Which lines of the data include the string "input"? List them all.

Web interface edit records
+---+
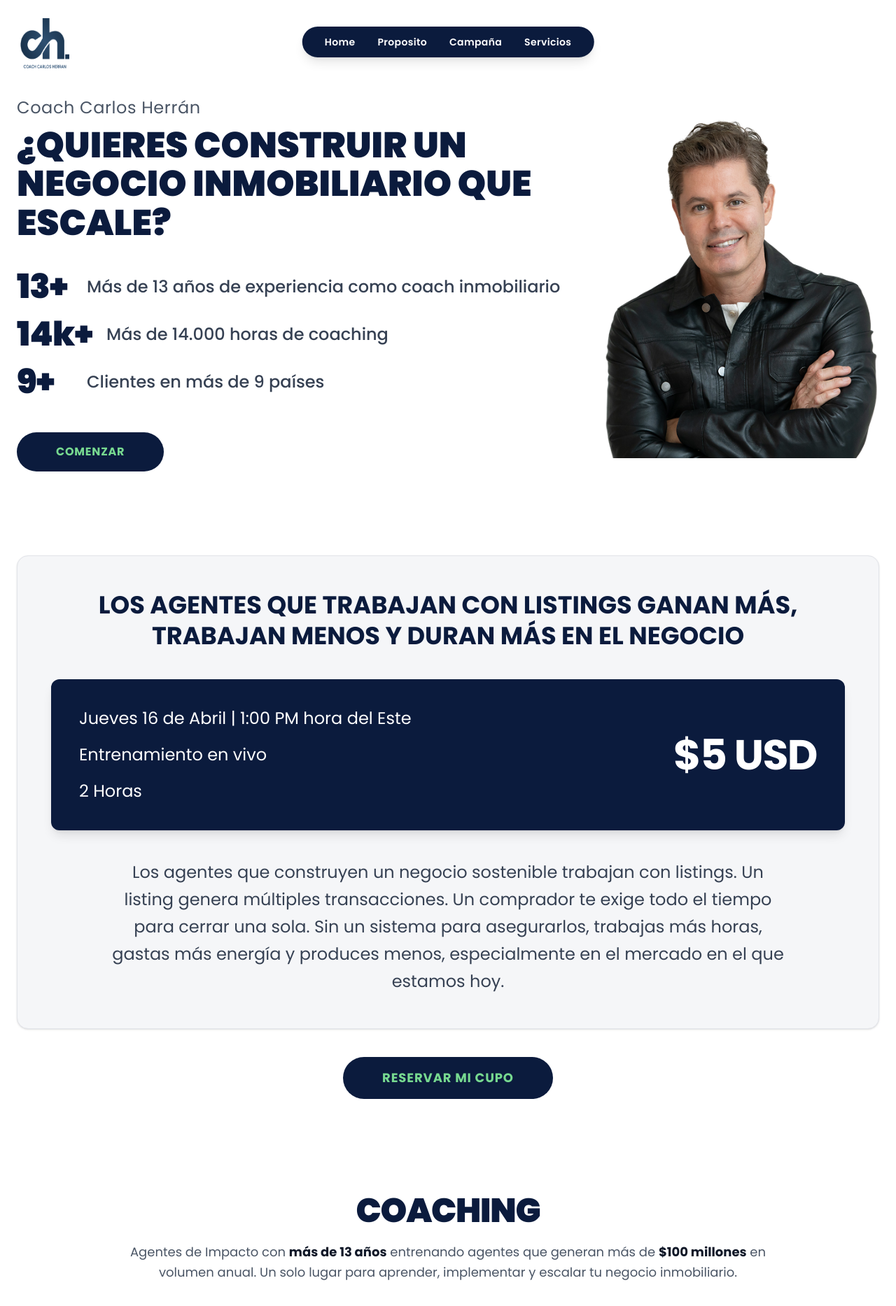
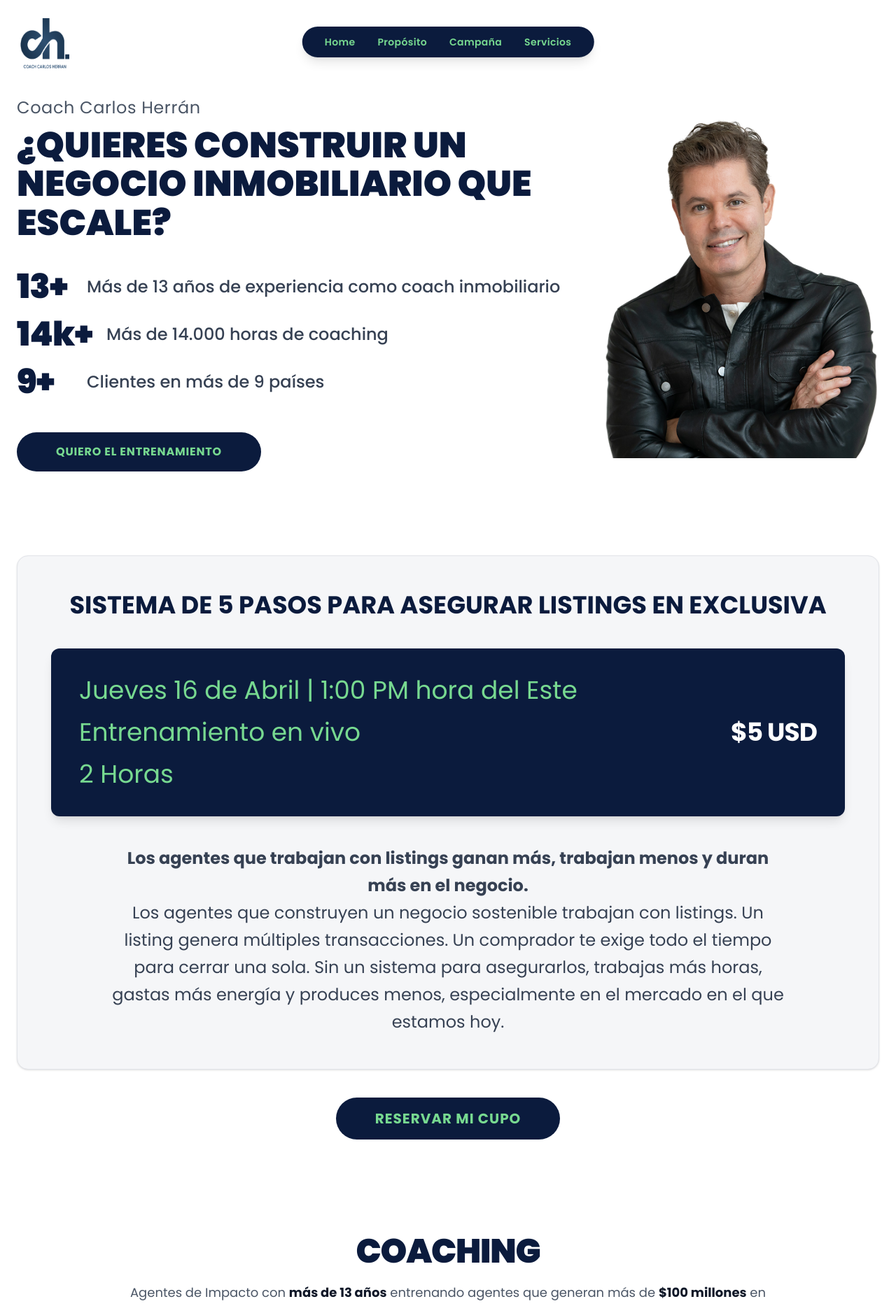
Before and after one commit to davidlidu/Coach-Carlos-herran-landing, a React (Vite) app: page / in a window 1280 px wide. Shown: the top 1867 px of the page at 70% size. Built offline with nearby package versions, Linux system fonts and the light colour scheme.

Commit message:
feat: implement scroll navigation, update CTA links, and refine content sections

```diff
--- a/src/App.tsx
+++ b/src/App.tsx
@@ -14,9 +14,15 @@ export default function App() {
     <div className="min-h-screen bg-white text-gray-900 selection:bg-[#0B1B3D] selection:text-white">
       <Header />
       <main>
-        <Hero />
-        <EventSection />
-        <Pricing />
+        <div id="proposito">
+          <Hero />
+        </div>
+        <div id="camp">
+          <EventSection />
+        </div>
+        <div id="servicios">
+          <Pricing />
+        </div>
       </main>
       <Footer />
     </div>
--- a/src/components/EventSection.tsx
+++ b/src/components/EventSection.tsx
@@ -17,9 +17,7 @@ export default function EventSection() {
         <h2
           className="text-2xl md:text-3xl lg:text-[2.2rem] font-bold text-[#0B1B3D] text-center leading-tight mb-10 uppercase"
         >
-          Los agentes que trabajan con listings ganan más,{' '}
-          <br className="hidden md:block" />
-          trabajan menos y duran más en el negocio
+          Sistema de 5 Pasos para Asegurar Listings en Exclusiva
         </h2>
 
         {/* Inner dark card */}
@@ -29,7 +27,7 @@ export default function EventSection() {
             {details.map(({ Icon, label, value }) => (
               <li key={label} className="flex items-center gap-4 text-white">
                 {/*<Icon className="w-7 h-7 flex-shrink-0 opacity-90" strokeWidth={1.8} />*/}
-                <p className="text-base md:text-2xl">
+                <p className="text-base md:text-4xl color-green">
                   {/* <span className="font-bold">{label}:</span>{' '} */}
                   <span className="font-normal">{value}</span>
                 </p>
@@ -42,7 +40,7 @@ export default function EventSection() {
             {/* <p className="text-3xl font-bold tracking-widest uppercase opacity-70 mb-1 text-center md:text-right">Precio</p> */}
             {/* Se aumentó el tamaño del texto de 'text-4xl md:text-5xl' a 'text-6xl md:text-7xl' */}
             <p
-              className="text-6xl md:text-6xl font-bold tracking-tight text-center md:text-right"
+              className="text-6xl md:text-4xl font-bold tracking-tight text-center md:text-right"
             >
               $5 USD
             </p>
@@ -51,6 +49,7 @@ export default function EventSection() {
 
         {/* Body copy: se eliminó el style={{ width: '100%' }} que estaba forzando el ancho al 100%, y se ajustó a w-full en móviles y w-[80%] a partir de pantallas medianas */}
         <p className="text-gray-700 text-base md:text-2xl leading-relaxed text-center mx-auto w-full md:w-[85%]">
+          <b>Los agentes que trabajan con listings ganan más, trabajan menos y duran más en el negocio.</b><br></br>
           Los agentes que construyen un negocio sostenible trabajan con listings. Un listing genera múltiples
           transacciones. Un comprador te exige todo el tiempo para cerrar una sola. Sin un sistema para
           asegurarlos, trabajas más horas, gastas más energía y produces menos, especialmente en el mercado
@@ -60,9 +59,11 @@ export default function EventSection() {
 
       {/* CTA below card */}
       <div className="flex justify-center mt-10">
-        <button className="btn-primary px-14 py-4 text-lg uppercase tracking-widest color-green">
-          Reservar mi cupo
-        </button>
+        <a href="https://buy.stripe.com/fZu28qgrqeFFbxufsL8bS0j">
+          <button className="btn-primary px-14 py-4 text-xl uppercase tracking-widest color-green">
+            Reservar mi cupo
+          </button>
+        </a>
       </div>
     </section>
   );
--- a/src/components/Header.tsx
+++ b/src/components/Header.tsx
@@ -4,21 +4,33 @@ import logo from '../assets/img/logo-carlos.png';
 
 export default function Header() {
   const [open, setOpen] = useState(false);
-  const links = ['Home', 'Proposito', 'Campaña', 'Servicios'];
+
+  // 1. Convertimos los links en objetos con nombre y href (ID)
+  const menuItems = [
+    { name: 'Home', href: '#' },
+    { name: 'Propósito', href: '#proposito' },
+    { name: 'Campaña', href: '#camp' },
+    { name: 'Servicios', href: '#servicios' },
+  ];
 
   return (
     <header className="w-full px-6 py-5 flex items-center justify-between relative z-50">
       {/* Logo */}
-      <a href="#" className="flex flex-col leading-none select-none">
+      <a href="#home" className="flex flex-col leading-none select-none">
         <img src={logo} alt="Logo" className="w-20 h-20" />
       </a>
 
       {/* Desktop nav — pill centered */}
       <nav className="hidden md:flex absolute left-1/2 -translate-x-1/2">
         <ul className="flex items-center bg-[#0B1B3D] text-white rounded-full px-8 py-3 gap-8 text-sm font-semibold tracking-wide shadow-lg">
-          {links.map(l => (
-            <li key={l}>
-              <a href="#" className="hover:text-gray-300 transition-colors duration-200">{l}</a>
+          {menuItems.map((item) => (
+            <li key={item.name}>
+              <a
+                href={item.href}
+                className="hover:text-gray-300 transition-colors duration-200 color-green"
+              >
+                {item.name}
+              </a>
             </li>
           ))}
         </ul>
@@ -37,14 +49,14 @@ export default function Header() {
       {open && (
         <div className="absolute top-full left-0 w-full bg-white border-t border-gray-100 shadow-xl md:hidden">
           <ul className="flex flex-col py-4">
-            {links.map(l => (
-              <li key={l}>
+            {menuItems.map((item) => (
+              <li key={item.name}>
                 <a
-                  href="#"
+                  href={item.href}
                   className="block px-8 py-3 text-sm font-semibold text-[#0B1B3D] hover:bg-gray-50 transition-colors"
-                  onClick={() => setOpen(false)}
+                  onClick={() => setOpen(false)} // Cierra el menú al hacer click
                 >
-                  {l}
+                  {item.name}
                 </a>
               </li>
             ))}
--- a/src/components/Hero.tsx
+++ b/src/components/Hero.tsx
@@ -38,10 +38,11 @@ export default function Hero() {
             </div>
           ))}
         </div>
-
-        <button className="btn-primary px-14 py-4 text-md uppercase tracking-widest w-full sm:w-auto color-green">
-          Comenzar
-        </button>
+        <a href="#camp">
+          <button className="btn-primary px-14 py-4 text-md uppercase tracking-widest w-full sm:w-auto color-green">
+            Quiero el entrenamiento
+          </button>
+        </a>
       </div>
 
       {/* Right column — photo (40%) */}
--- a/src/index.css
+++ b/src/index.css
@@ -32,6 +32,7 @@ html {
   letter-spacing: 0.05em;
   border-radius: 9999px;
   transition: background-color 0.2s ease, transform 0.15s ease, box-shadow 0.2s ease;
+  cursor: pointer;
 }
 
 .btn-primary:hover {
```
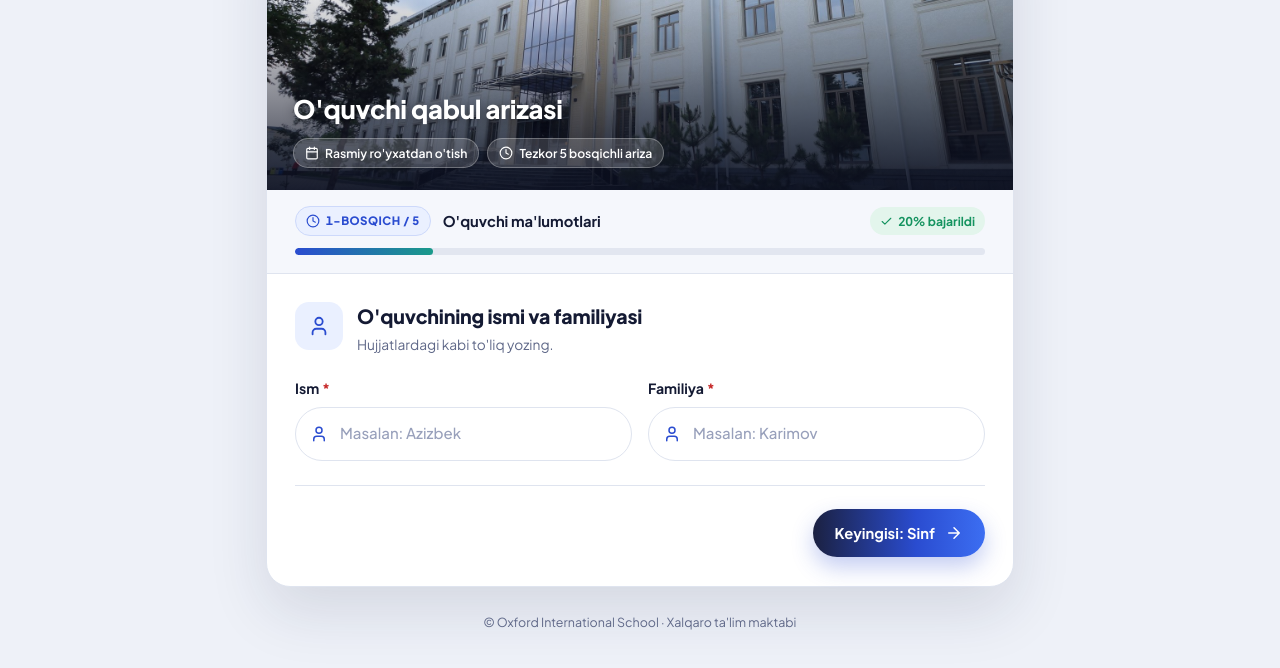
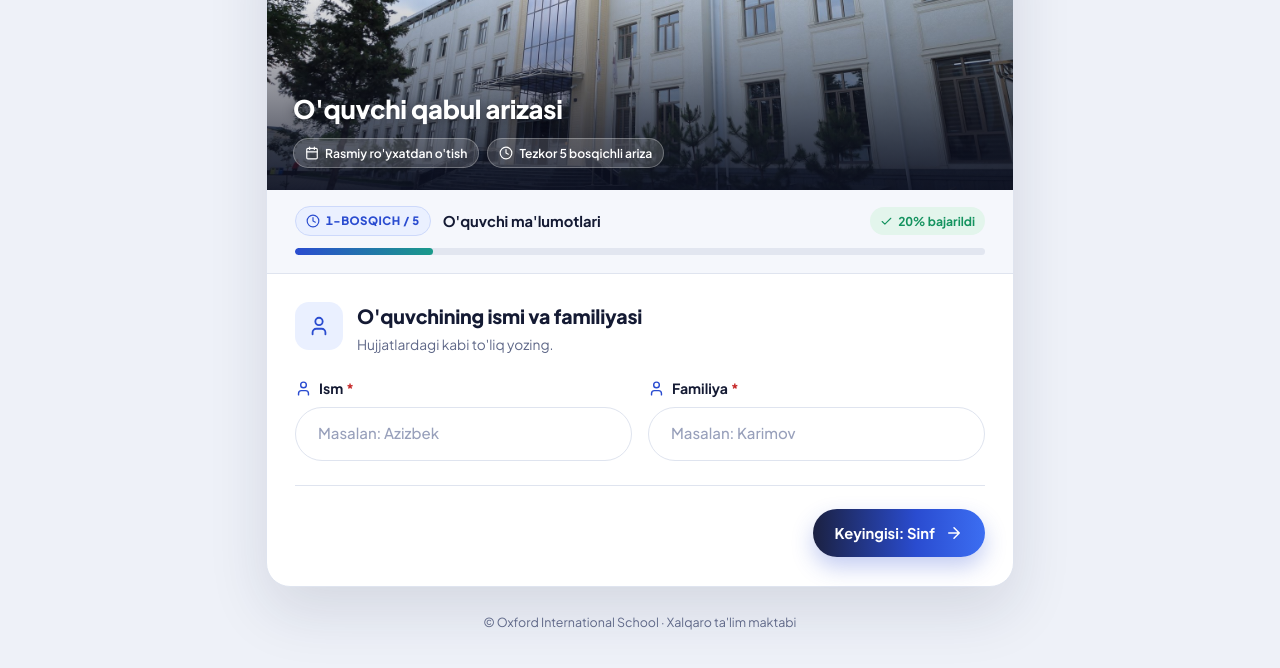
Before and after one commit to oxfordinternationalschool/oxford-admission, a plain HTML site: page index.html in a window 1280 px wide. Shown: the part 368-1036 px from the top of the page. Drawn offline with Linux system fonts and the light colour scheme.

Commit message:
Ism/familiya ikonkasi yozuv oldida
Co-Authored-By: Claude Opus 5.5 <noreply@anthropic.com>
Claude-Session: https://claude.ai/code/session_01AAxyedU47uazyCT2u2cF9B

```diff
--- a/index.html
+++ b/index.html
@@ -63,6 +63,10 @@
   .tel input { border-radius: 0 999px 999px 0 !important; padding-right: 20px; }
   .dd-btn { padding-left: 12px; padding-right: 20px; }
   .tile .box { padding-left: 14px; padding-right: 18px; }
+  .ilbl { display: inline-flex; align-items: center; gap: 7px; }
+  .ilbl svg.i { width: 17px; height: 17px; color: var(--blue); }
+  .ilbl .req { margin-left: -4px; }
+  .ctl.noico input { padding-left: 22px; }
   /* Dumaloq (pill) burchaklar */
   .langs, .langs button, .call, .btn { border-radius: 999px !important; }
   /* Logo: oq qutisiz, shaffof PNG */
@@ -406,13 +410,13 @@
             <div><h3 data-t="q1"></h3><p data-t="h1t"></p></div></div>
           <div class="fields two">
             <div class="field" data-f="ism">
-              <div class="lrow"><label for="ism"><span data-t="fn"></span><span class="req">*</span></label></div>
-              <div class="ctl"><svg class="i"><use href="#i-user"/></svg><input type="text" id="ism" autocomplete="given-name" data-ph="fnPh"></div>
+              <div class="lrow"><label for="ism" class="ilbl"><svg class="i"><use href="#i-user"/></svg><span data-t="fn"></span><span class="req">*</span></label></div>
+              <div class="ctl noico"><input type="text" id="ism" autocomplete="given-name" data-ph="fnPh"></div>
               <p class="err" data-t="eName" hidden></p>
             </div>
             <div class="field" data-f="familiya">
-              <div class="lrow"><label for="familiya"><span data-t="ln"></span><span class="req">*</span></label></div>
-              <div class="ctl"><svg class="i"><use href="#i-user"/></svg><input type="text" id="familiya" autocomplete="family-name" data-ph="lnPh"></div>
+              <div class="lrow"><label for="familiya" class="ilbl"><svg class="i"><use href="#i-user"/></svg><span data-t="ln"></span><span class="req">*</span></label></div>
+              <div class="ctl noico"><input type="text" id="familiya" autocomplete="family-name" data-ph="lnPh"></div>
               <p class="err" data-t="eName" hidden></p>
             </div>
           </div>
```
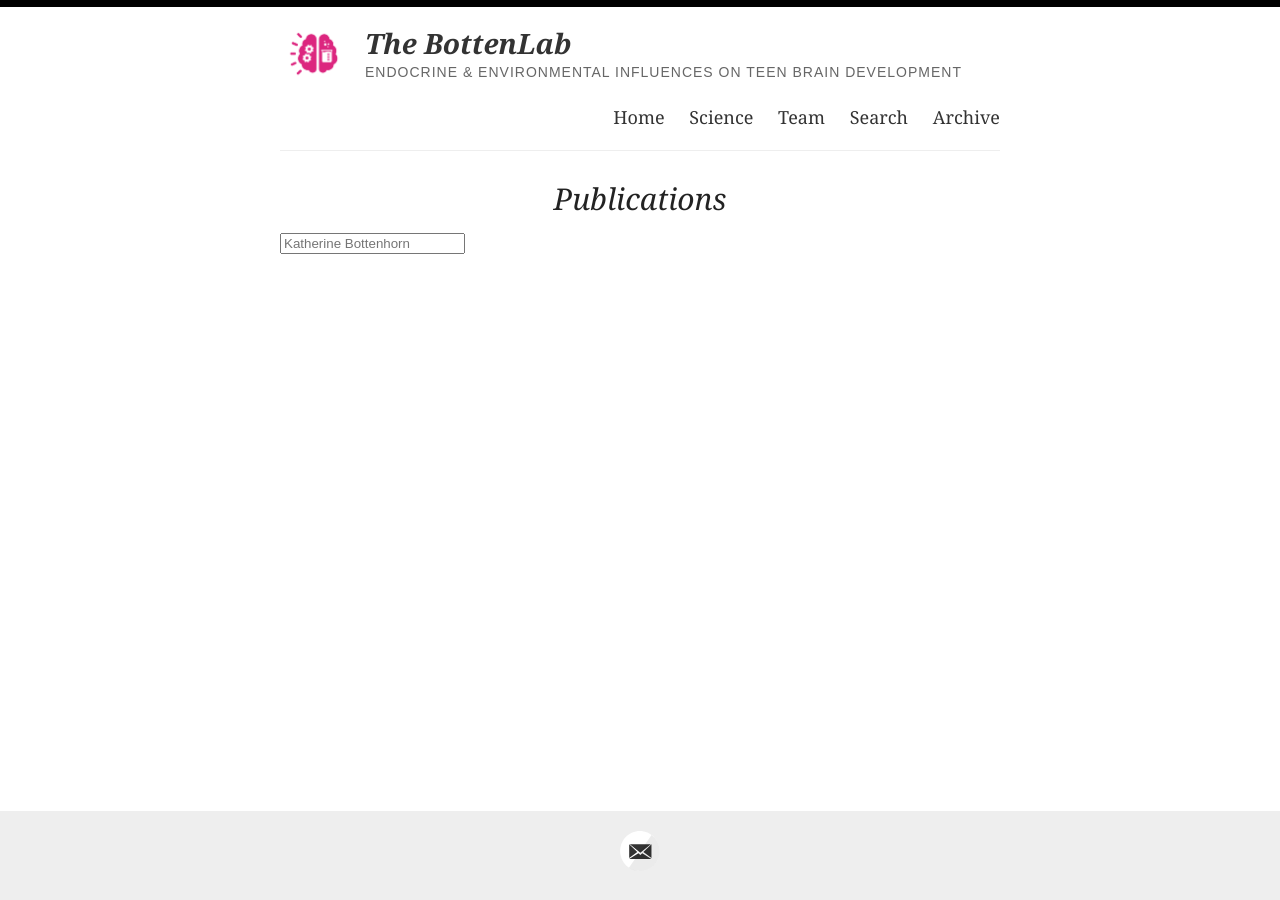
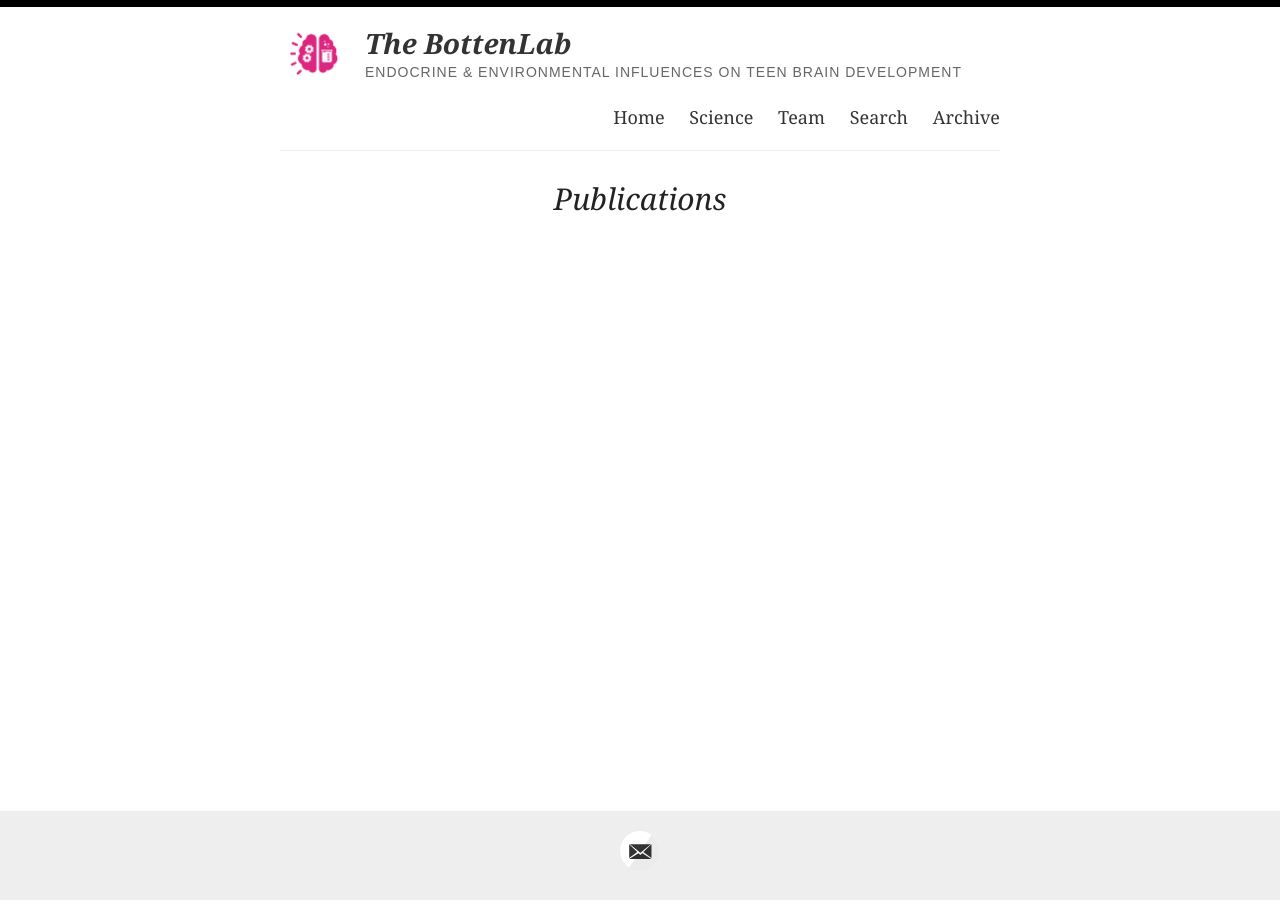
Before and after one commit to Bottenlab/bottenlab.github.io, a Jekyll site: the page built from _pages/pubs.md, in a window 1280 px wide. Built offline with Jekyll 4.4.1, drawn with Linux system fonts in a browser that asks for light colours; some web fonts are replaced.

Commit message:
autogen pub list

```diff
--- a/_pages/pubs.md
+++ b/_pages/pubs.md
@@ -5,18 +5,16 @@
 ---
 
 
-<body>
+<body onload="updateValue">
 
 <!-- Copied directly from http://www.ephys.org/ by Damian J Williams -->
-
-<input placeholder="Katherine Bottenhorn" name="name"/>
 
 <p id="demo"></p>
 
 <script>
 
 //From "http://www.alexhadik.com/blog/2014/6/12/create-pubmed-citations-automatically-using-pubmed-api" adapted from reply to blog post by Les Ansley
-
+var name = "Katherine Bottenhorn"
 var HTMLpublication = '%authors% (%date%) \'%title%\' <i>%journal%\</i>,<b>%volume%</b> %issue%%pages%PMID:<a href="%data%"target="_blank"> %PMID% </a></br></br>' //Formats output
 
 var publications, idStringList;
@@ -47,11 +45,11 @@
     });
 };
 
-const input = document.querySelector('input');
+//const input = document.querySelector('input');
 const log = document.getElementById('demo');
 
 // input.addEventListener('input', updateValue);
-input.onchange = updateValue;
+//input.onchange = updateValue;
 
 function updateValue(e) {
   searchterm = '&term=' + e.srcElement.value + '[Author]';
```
+---+
## [Completed exercise]
   .tel input { border-radius: 0 999px 999px 0 !important; padding-right: 20px; }
+  .ctl.noico input { padding-left: 22px; }
-              <div class="ctl"><svg class="i"><use href="#i-user"/></svg><input type="text" id="ism" autocomplete="given-name" data-ph="fnPh"></div>
+              <div class="ctl noico"><input type="text" id="ism" autocomplete="given-name" data-ph="fnPh"></div>
-              <div class="ctl"><svg class="i"><use href="#i-user"/></svg><input type="text" id="familiya" autocomplete="family-name" data-ph="lnPh"></div>
+              <div class="ctl noico"><input type="text" id="familiya" autocomplete="family-name" data-ph="lnPh"></div>
-<input placeholder="Katherine Bottenhorn" name="name"/>
-const input = document.querySelector('input');
+//const input = document.querySelector('input');
 // input.addEventListener('input', updateValue);
-input.onchange = updateValue;
+//input.onchange = updateValue;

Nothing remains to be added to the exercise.